5. Now that we have selected the top options, we need to discuss them with the key stakeholders and decision-makers to get buy-in for a single option so that a successful implementation can follow. This discussion is especially important when future-based assumptions have been made in the analysis. For example, if we’ve assumed a 5% growth in demand and assumed the price of crude at $85/bbl to choose the best solution, will our choice still be the best one if our demand only grows by 2% and the price of crude moves to $100/bbl? If there is a lot of uncertainty in these key parameters, it is important that all stakeholders have a good understanding of the risks associated with each of the options presented. In fact, it may well be time for a more robust type of optimization analysis, but that will be the subject of a future blog article.
6. With all stakeholders on board, it is time to implement our new plan to achieve our sustainability goals. In addition to the communication, selling and training/education facets of our change management plan, we need to include a measurement system ensure we are getting the improvements we anticipated and to check for unintended consequences of our change. This measurement system will also directly feed the last step in this process…

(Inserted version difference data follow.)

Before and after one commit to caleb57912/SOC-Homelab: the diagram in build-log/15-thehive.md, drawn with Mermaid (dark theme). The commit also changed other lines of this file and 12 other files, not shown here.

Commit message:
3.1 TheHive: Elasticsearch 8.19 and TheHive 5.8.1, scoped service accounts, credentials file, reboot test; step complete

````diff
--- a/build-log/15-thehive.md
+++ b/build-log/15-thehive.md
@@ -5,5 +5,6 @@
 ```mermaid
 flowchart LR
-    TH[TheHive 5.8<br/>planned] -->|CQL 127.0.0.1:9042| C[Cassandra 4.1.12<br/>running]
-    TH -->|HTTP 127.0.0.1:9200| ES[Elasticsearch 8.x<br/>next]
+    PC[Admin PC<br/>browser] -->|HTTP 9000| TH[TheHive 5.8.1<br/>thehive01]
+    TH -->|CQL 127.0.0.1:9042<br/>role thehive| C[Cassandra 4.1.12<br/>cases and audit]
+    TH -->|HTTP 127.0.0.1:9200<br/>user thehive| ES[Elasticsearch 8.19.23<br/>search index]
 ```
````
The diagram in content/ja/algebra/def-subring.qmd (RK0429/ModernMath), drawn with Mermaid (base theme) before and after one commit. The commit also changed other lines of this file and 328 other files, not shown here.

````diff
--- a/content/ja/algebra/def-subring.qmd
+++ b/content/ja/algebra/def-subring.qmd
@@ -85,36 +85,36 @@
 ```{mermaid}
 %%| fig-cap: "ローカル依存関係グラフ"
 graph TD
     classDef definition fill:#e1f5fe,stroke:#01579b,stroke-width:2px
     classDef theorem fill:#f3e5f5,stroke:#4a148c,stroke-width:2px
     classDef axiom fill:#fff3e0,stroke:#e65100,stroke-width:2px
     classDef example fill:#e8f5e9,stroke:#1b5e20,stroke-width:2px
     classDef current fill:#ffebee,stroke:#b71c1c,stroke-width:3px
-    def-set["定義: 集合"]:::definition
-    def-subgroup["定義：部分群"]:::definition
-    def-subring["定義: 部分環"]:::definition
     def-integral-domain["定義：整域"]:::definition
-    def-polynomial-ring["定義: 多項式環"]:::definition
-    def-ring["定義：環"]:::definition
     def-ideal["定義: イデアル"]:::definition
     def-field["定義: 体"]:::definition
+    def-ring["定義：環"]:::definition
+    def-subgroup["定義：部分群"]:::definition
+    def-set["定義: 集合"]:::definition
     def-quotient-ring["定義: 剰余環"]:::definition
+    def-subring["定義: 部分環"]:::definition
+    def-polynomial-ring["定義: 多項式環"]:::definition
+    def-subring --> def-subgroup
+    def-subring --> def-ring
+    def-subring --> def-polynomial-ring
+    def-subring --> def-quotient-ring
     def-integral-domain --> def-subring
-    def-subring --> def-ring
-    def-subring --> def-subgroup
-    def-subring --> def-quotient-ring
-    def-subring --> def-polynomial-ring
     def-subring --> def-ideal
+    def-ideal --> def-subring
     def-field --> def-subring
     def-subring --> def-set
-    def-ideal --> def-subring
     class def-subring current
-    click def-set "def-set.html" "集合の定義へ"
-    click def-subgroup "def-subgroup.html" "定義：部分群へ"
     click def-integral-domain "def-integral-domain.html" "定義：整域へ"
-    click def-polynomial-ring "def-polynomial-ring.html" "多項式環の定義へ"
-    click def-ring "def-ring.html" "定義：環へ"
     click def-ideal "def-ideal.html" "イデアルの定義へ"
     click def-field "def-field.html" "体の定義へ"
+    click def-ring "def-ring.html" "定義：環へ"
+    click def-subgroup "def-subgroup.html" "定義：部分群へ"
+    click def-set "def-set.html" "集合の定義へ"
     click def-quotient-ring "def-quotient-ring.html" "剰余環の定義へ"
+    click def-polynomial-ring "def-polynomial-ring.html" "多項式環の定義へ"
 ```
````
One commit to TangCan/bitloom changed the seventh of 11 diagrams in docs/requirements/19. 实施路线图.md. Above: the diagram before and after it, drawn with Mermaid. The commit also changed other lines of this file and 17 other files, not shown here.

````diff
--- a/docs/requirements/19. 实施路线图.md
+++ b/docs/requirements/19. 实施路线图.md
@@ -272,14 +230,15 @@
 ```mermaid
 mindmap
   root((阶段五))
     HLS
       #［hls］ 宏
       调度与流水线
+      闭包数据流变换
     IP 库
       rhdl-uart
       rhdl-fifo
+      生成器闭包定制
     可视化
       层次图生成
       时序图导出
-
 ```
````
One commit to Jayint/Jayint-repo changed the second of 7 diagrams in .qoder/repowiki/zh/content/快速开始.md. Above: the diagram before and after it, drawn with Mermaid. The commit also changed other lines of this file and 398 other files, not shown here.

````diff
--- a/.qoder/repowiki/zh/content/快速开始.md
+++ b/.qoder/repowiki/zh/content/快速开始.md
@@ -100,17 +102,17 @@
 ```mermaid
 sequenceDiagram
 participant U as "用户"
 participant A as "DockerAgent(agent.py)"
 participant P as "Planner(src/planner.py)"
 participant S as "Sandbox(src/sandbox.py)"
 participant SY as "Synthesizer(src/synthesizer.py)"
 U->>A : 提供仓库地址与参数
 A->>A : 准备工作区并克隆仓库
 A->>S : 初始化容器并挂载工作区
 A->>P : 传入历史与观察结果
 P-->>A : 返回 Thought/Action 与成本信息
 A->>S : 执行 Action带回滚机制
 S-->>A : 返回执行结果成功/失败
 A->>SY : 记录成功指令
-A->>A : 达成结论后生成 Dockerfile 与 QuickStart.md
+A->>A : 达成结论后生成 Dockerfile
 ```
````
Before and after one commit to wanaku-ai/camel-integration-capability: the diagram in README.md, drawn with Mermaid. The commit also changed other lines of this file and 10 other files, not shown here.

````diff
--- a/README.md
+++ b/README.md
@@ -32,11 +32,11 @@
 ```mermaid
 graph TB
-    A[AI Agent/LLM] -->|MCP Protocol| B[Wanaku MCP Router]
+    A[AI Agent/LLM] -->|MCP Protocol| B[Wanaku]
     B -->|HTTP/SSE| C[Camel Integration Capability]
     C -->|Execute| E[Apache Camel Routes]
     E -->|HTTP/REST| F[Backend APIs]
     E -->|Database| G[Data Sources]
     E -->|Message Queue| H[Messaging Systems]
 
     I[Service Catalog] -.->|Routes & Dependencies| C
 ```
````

7. … which is to periodically recheck our assumptions and refine our analysis and plan as external events like new customers or unanticipated costs present themselves, or as we find that a key assumption does not hold true for our sustainability gains.
Can Sustainability and Profitability Go Hand in Hand?
As in many broad-based business questions, it depends. Many companies are finding that their search for sustainability is also leading to reductions in cost, particularly in the area of greenhouse gas reduction. In these companies, the addition of the carbon footprint to the optimization equation further strengthens the case to improve transportation efficiency or improve production planning and scheduling to produce only what is needed by a customer and only when it’s needed.
In other companies, for example those that are looking to reduce watershed impact, they may find that a small increase in cost will result in a very large reduction in watershed impact. Although this may show up as a short term “hit” to the P&L, it can be a large source of goodwill that will translate into greater customer loyalty for years to come. It is important to remember that from our neighborhoods to national governments and international organizations like the UN, we all receive a “license to operate,” both from the regulatory and the public opinion perspective. Our customers want to know what we’re doing about sustainability and so do our communities and governments. We need to be able to show them tangible results.
In the end, adding sustainability into your supply ch
ain goals is simply another tradeoff in an existing decision making process based on tradeoffs. However, considering sustainability from the beginning of the process allows you to influence your corporate culture and processes to be more responsive to an ever growing set of business objectives.
This article was written by Ted Schaefer, Director of Logistics and Supply Chain Services at Profit Point.